● Task item
Word for word, restate the entries below, but exclude the images.

● Data records
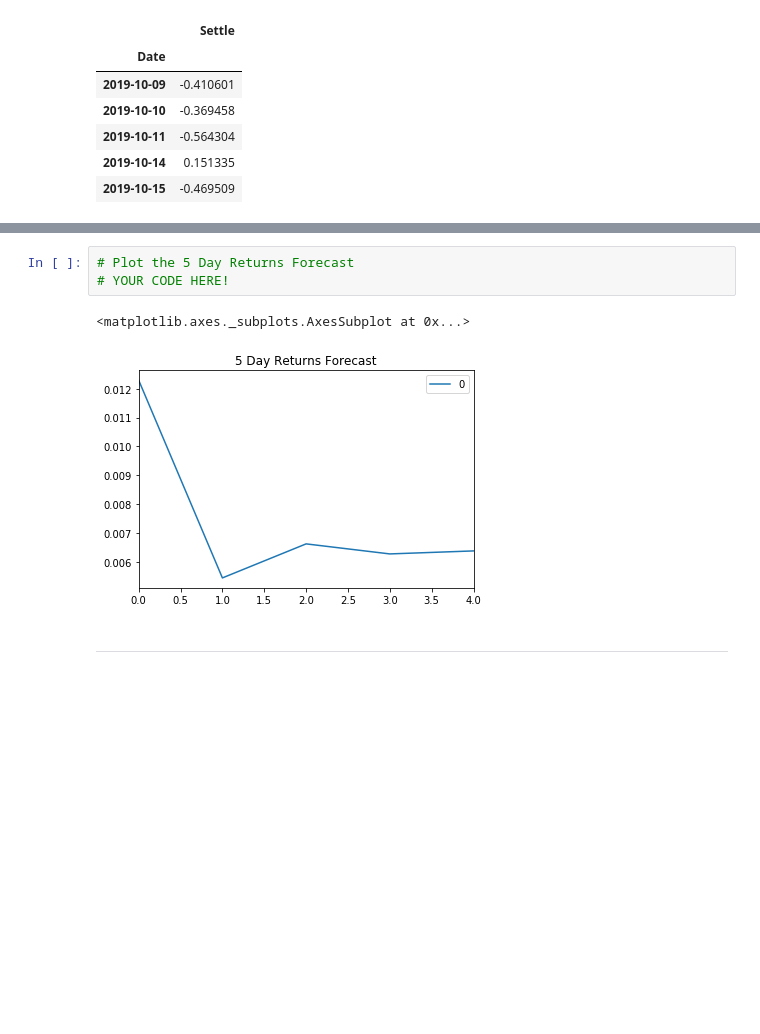
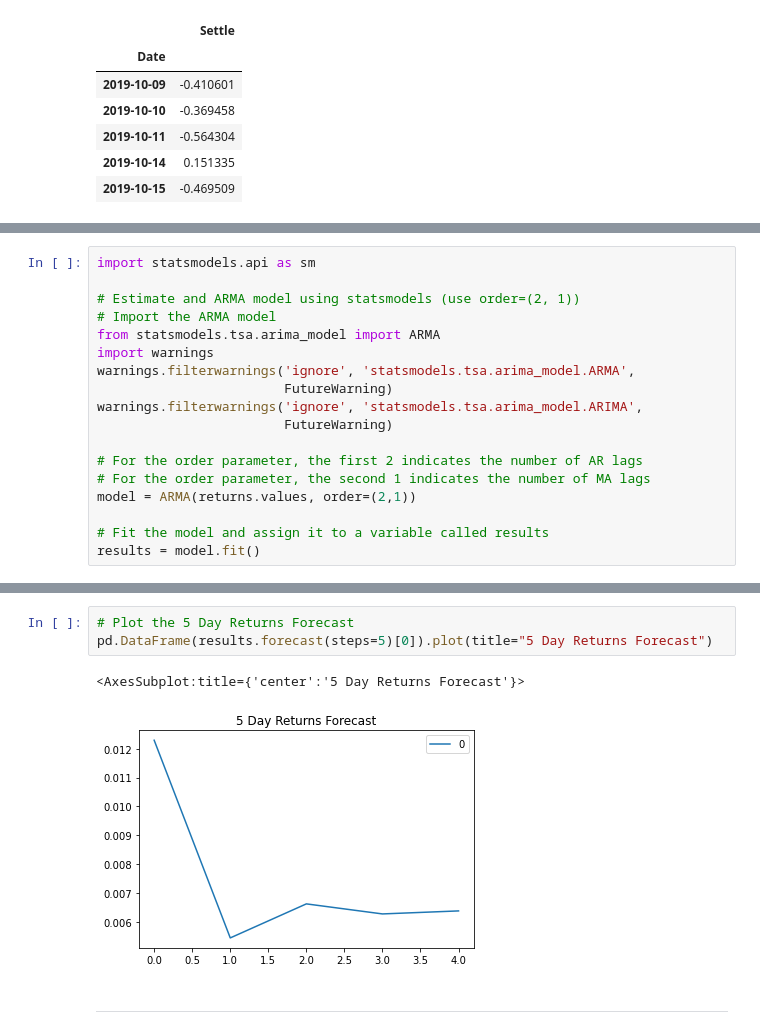
Before and after one commit to mmfsb/Time_Series_HW, a Jupyter notebook: Starter_Code/time_series_analysis.ipynb, the cells around one changed output, grey strips where cells are left out. Drawn from its saved outputs; the diff is of its cells as text; blank space fills up the shorter version.

Commit message:
added ARMA, ARIMA, GARCH

```diff
--- a/Starter_Code/time_series_analysis.ipynb
+++ b/Starter_Code/time_series_analysis.ipynb
@@ -128,0 +130,18 @@ import statsmodels.api as sm
+# %%
+import statsmodels.api as sm
+
+# Estimate and ARMA model using statsmodels (use order=(2, 1))
+# Import the ARMA model
+from statsmodels.tsa.arima_model import ARMA
+import warnings
+warnings.filterwarnings('ignore', 'statsmodels.tsa.arima_model.ARMA',
+                        FutureWarning)
+warnings.filterwarnings('ignore', 'statsmodels.tsa.arima_model.ARIMA',
+                        FutureWarning)
+
+# For the order parameter, the first 2 indicates the number of AR lags
+# For the order parameter, the second 1 indicates the number of MA lags
+model = ARMA(returns.values, order=(2,1))
+
+# Fit the model and assign it to a variable called results
+results = model.fit()
@@ -151,9 +207,9 @@ Roots
 # %%
 # Plot the 5 Day Returns Forecast
-# YOUR CODE HERE!
+pd.DataFrame(results.forecast(steps=5)[0]).plot(title="5 Day Returns Forecast")
 # %% [output]
-<matplotlib.axes._subplots.AxesSubplot at 0x...>
+<AxesSubplot:title={'center':'5 Day Returns Forecast'}>
-[figure, old version]
+[figure, new version]
 # %% [markdown]
 ---
 # %% [markdown]
```
Also changed, not shown: parts of 20 cells of this notebook.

● Answer to this task
Before and after one commit to mmfsb/Time_Series_HW, a Jupyter notebook: Starter_Code/time_series_analysis.ipynb, the cells around one changed output, grey strips where cells are left out. Drawn from its saved outputs; the diff is of its cells as text; blank space fills up the shorter version.

Commit message:
added ARMA, ARIMA, GARCH

```diff
--- a/Starter_Code/time_series_analysis.ipynb
+++ b/Starter_Code/time_series_analysis.ipynb
@@ -128,0 +130,18 @@ import statsmodels.api as sm
+# %%
+import statsmodels.api as sm
+
+# Estimate and ARMA model using statsmodels (use order=(2, 1))
+# Import the ARMA model
+from statsmodels.tsa.arima_model import ARMA
+import warnings
+warnings.filterwarnings('ignore', 'statsmodels.tsa.arima_model.ARMA',
+                        FutureWarning)
+warnings.filterwarnings('ignore', 'statsmodels.tsa.arima_model.ARIMA',
+                        FutureWarning)
+
+# For the order parameter, the first 2 indicates the number of AR lags
+# For the order parameter, the second 1 indicates the number of MA lags
+model = ARMA(returns.values, order=(2,1))
+
+# Fit the model and assign it to a variable called results
+results = model.fit()
@@ -151,9 +207,9 @@ Roots
 # %%
 # Plot the 5 Day Returns Forecast
-# YOUR CODE HERE!
+pd.DataFrame(results.forecast(steps=5)[0]).plot(title="5 Day Returns Forecast")
 # %% [output]
-<matplotlib.axes._subplots.AxesSubplot at 0x...>
+<AxesSubplot:title={'center':'5 Day Returns Forecast'}>
-[figure, old version]
+[figure, new version]
 # %% [markdown]
 ---
 # %% [markdown]
```
Also changed, not shown: parts of 20 cells of this notebook.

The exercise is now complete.